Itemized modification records
=-=-=

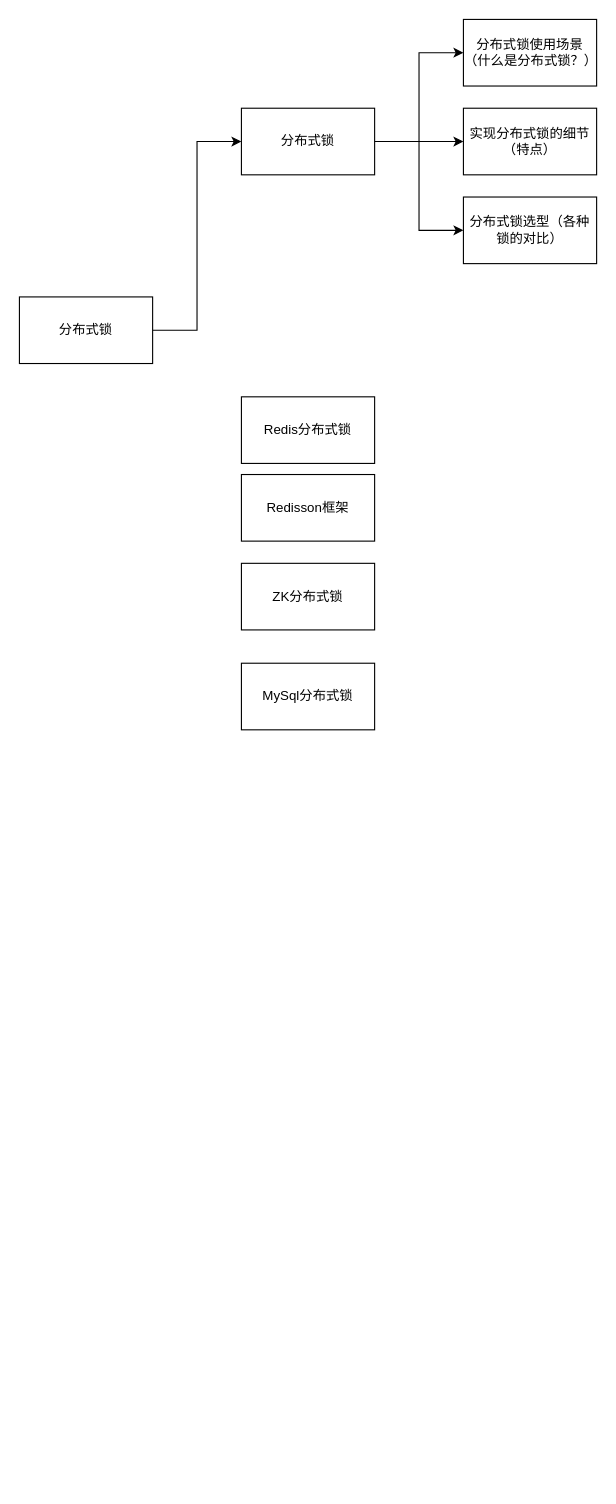
Earlier version of the draw.io diagram images/draw/Lock.drawio (wt1814/wt1814.github.io). Source tidied: cells renumbered, new cells numbered last; positions are measured from the earlier drawing's top-left corner, leaving out a move shared by most shapes. Both pictures are drawn from the tidied source at 111%, with x=0, y=0 at pixel (19, 19).
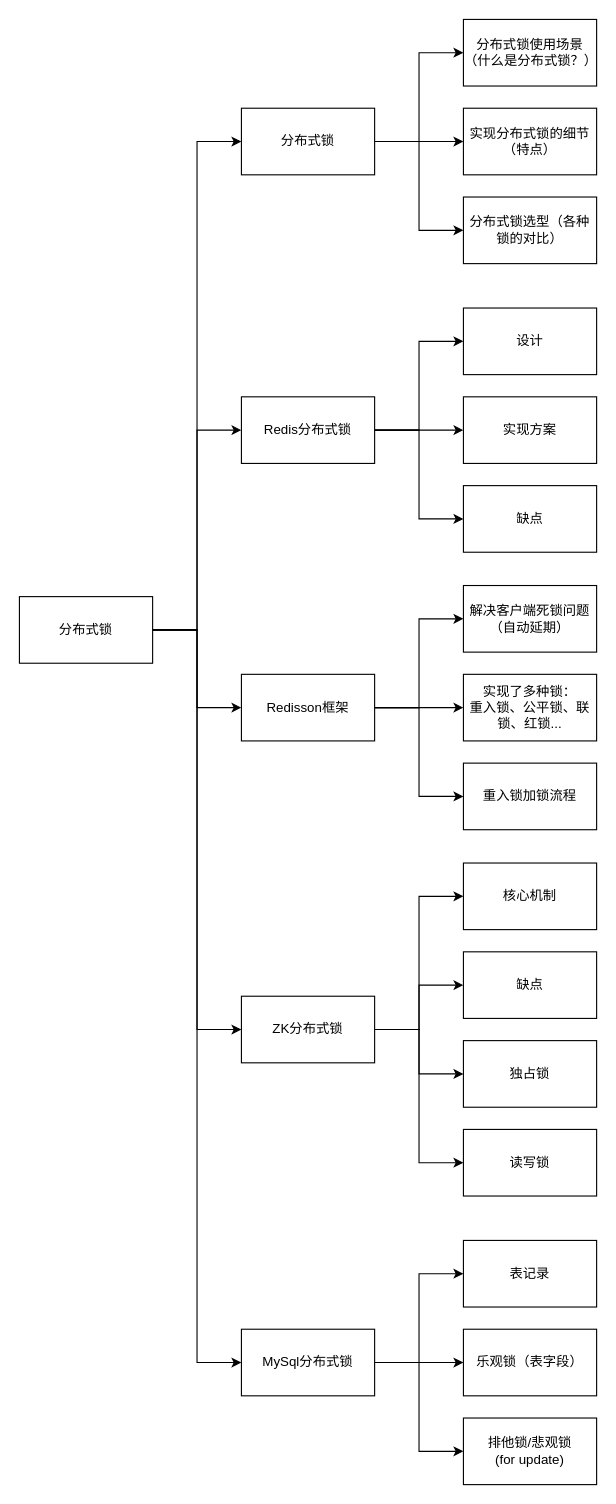
After the change.

The change refers to these unchanged cells:
```xml
<mxCell id="8" value="Redis分布式锁" style="rounded=0;whiteSpace=wrap;html=1;" parent="1" vertex="1">
  <mxGeometry x="200" y="340" width="120" height="60" as="geometry" />
</mxCell>
```

Diff of the diagram source:
```diff
@@
+    <mxCell id="15" style="edgeStyle=orthogonalEdgeStyle;rounded=0;jettySize=auto;html=1;entryX=0;entryY=0.5;entryDx=0;entryDy=0;" parent="1" edge="1" source="3" target="8">
+      <mxGeometry relative="1" as="geometry" />
+    </mxCell>
+    <mxCell id="16" style="edgeStyle=orthogonalEdgeStyle;rounded=0;jettySize=auto;html=1;entryX=0;entryY=0.5;entryDx=0;entryDy=0;" parent="1" edge="1" source="3" target="9">
+      <mxGeometry relative="1" as="geometry" />
+    </mxCell>
+    <mxCell id="17" style="edgeStyle=orthogonalEdgeStyle;rounded=0;jettySize=auto;html=1;entryX=0;entryY=0.5;entryDx=0;entryDy=0;" parent="1" edge="1" source="3" target="10">
+      <mxGeometry relative="1" as="geometry" />
+    </mxCell>
+    <mxCell id="18" style="edgeStyle=orthogonalEdgeStyle;rounded=0;jettySize=auto;html=1;entryX=0;entryY=0.5;entryDx=0;entryDy=0;" parent="1" edge="1" source="3" target="11">
+      <mxGeometry relative="1" as="geometry" />
+    </mxCell>
     <mxCell id="3" value="分布式锁" style="rounded=0;whiteSpace=wrap;html=1;" parent="1" vertex="1">
-      <mxGeometry y="250" width="120" height="60" as="geometry" />
+      <mxGeometry y="520" width="120" height="60" as="geometry" />
     </mxCell>
@@
+    <mxCell id="19" style="edgeStyle=orthogonalEdgeStyle;rounded=0;jettySize=auto;html=1;" parent="1" edge="1" source="8" target="32">
+      <mxGeometry relative="1" as="geometry" />
+    </mxCell>
+    <mxCell id="20" style="edgeStyle=orthogonalEdgeStyle;rounded=0;jettySize=auto;html=1;entryX=0;entryY=0.5;entryDx=0;entryDy=0;" parent="1" edge="1" source="8" target="33">
+      <mxGeometry relative="1" as="geometry" />
+    </mxCell>
+    <mxCell id="21" style="edgeStyle=orthogonalEdgeStyle;rounded=0;jettySize=auto;html=1;entryX=0;entryY=0.5;entryDx=0;entryDy=0;" parent="1" edge="1" source="8" target="34">
+      <mxGeometry relative="1" as="geometry" />
+    </mxCell>
@@
+    <mxCell id="22" style="edgeStyle=orthogonalEdgeStyle;rounded=0;jettySize=auto;html=1;entryX=0;entryY=0.5;entryDx=0;entryDy=0;" parent="1" edge="1" source="9" target="36">
+      <mxGeometry relative="1" as="geometry" />
+    </mxCell>
+    <mxCell id="23" style="edgeStyle=orthogonalEdgeStyle;rounded=0;jettySize=auto;html=1;" parent="1" edge="1" source="9" target="35">
+      <mxGeometry relative="1" as="geometry" />
+    </mxCell>
+    <mxCell id="24" style="edgeStyle=orthogonalEdgeStyle;rounded=0;jettySize=auto;html=1;entryX=0;entryY=0.5;entryDx=0;entryDy=0;" parent="1" edge="1" source="9" target="37">
+      <mxGeometry relative="1" as="geometry" />
+    </mxCell>
     <mxCell id="9" value="Redisson框架" style="rounded=0;whiteSpace=wrap;html=1;" parent="1" vertex="1">
-      <mxGeometry x="200" y="410" width="120" height="60" as="geometry" />
+      <mxGeometry x="200" y="590" width="120" height="60" as="geometry" />
     </mxCell>
+    <mxCell id="25" style="edgeStyle=orthogonalEdgeStyle;rounded=0;jettySize=auto;html=1;entryX=0;entryY=0.5;entryDx=0;entryDy=0;" parent="1" edge="1" source="10" target="39">
+      <mxGeometry relative="1" as="geometry" />
+    </mxCell>
+    <mxCell id="26" style="edgeStyle=orthogonalEdgeStyle;rounded=0;jettySize=auto;html=1;" parent="1" edge="1" source="10" target="38">
+      <mxGeometry relative="1" as="geometry" />
+    </mxCell>
+    <mxCell id="27" style="edgeStyle=orthogonalEdgeStyle;rounded=0;jettySize=auto;html=1;entryX=0;entryY=0.5;entryDx=0;entryDy=0;" parent="1" edge="1" source="10" target="41">
+      <mxGeometry relative="1" as="geometry" />
+    </mxCell>
+    <mxCell id="28" style="edgeStyle=orthogonalEdgeStyle;rounded=0;jettySize=auto;html=1;entryX=0;entryY=0.5;entryDx=0;entryDy=0;" parent="1" edge="1" source="10" target="40">
+      <mxGeometry relative="1" as="geometry" />
+    </mxCell>
     <mxCell id="10" value="ZK分布式锁" style="rounded=0;whiteSpace=wrap;html=1;" parent="1" vertex="1">
-      <mxGeometry x="200" y="490" width="120" height="60" as="geometry" />
+      <mxGeometry x="200" y="880" width="120" height="60" as="geometry" />
     </mxCell>
+    <mxCell id="29" style="edgeStyle=orthogonalEdgeStyle;rounded=0;jettySize=auto;html=1;entryX=0;entryY=0.5;entryDx=0;entryDy=0;" parent="1" edge="1" source="11" target="44">
+      <mxGeometry relative="1" as="geometry" />
+    </mxCell>
+    <mxCell id="30" style="edgeStyle=orthogonalEdgeStyle;rounded=0;jettySize=auto;html=1;entryX=0;entryY=0.5;entryDx=0;entryDy=0;" parent="1" edge="1" source="11" target="42">
+      <mxGeometry relative="1" as="geometry" />
+    </mxCell>
+    <mxCell id="31" style="edgeStyle=orthogonalEdgeStyle;rounded=0;jettySize=auto;html=1;entryX=0;entryY=0.5;entryDx=0;entryDy=0;" parent="1" edge="1" source="11" target="43">
+      <mxGeometry relative="1" as="geometry" />
+    </mxCell>
     <mxCell id="11" value="MySql分布式锁" style="rounded=0;whiteSpace=wrap;html=1;" parent="1" vertex="1">
-      <mxGeometry x="200" y="580" width="120" height="60" as="geometry" />
+      <mxGeometry x="200" y="1180" width="120" height="60" as="geometry" />
     </mxCell>
@@
+    <mxCell id="32" value="实现方案" style="rounded=0;whiteSpace=wrap;html=1;" parent="1" vertex="1">
+      <mxGeometry x="400" y="340" width="120" height="60" as="geometry" />
+    </mxCell>
+    <mxCell id="33" value="设计" style="rounded=0;whiteSpace=wrap;html=1;" parent="1" vertex="1">
+      <mxGeometry x="400" y="260" width="120" height="60" as="geometry" />
+    </mxCell>
+    <mxCell id="34" value="缺点" style="rounded=0;whiteSpace=wrap;html=1;" parent="1" vertex="1">
+      <mxGeometry x="400" y="420" width="120" height="60" as="geometry" />
+    </mxCell>
+    <mxCell id="35" value="&lt;div&gt;实现了多种锁：&lt;/div&gt;&lt;div&gt;重入锁、公平锁、联锁、红锁...&lt;/div&gt;" style="rounded=0;whiteSpace=wrap;html=1;" parent="1" vertex="1">
+      <mxGeometry x="400" y="590" width="120" height="60" as="geometry" />
+    </mxCell>
+    <mxCell id="36" value="解决客户端死锁问题（自动延期）" style="rounded=0;whiteSpace=wrap;html=1;" parent="1" vertex="1">
+      <mxGeometry x="400" y="510" width="120" height="60" as="geometry" />
+    </mxCell>
+    <mxCell id="37" value="重入锁加锁流程" style="rounded=0;whiteSpace=wrap;html=1;" parent="1" vertex="1">
+      <mxGeometry x="400" y="670" width="120" height="60" as="geometry" />
+    </mxCell>
+    <mxCell id="38" value="缺点" style="rounded=0;whiteSpace=wrap;html=1;" parent="1" vertex="1">
+      <mxGeometry x="400" y="840" width="120" height="60" as="geometry" />
+    </mxCell>
+    <mxCell id="39" value="核心机制" style="rounded=0;whiteSpace=wrap;html=1;" parent="1" vertex="1">
+      <mxGeometry x="400" y="760" width="120" height="60" as="geometry" />
+    </mxCell>
+    <mxCell id="40" value="读写锁" style="rounded=0;whiteSpace=wrap;html=1;" parent="1" vertex="1">
+      <mxGeometry x="400" y="1000" width="120" height="60" as="geometry" />
+    </mxCell>
+    <mxCell id="41" value="独占锁" style="rounded=0;whiteSpace=wrap;html=1;" parent="1" vertex="1">
+      <mxGeometry x="400" y="920" width="120" height="60" as="geometry" />
+    </mxCell>
+    <mxCell id="42" value="表记录" style="rounded=0;whiteSpace=wrap;html=1;" parent="1" vertex="1">
+      <mxGeometry x="400" y="1100" width="120" height="60" as="geometry" />
+    </mxCell>
+    <mxCell id="43" value="&lt;div&gt;排他锁/悲观锁&lt;br&gt;(for update)&lt;/div&gt;" style="rounded=0;whiteSpace=wrap;html=1;" parent="1" vertex="1">
+      <mxGeometry x="400" y="1260" width="120" height="60" as="geometry" />
+    </mxCell>
+    <mxCell id="44" value="乐观锁（表字段）" style="rounded=0;whiteSpace=wrap;html=1;" parent="1" vertex="1">
+      <mxGeometry x="400" y="1180" width="120" height="60" as="geometry" />
+    </mxCell>
```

=-=-=

* [PROBLEM DETAILS]: A single figure is required: how many lines above contain the word "diagram".

* [SOLUTION TO THIS TASK]: 2